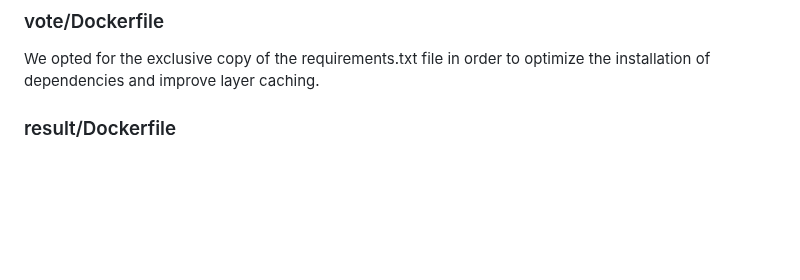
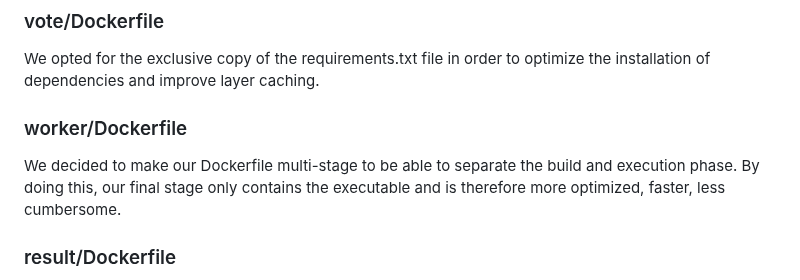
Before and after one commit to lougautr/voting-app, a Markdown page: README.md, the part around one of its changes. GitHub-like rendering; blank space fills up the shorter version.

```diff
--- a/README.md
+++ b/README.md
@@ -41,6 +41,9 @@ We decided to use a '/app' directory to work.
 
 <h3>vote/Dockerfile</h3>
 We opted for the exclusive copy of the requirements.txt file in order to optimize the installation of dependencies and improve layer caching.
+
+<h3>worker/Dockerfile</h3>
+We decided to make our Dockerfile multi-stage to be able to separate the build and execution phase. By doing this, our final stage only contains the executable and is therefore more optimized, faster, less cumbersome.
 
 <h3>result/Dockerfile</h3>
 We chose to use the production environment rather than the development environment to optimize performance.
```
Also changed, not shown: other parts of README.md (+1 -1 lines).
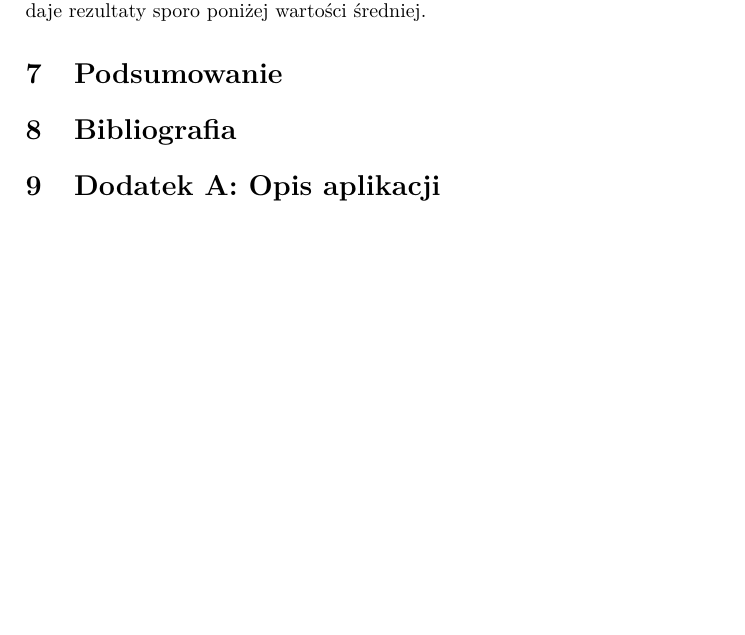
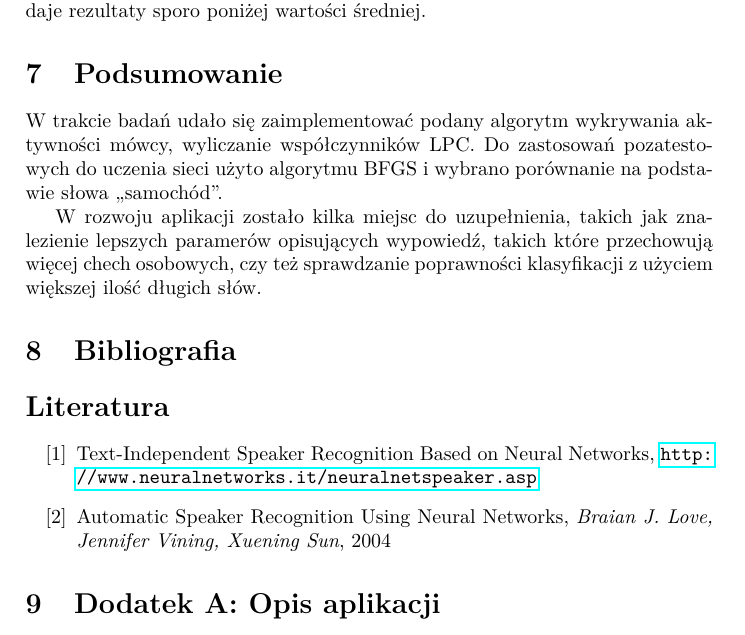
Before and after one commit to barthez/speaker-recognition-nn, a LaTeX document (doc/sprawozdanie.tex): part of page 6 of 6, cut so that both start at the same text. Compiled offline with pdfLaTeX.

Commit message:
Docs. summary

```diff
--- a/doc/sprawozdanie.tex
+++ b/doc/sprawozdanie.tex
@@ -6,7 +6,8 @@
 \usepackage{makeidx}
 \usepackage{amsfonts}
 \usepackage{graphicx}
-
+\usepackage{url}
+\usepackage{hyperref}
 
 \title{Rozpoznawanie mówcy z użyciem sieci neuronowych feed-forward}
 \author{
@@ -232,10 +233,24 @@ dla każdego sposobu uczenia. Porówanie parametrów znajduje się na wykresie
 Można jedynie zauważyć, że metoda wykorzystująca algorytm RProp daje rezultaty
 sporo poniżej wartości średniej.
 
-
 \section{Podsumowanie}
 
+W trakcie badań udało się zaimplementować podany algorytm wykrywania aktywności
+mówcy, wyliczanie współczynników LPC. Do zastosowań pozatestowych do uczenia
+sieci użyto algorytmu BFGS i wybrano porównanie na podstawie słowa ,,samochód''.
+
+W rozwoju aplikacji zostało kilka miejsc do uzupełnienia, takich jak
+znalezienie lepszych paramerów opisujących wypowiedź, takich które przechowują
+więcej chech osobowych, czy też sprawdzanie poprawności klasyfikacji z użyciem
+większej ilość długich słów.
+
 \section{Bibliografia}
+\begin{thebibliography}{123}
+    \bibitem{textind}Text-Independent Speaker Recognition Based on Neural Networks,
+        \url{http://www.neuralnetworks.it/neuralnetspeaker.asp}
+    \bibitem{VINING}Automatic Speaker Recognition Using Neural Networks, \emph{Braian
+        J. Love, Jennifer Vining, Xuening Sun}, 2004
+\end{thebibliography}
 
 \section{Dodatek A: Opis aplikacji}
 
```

=====

**TASK DETAILS:** Report each line in the data above that holds the word "sprawozdanie" by copying it.

**RESULT BELOW:**
Before and after one commit to barthez/speaker-recognition-nn, a LaTeX document (doc/sprawozdanie.tex): part of page 6 of 6, cut so that both start at the same text. Compiled offline with pdfLaTeX.
--- a/doc/sprawozdanie.tex
+++ b/doc/sprawozdanie.tex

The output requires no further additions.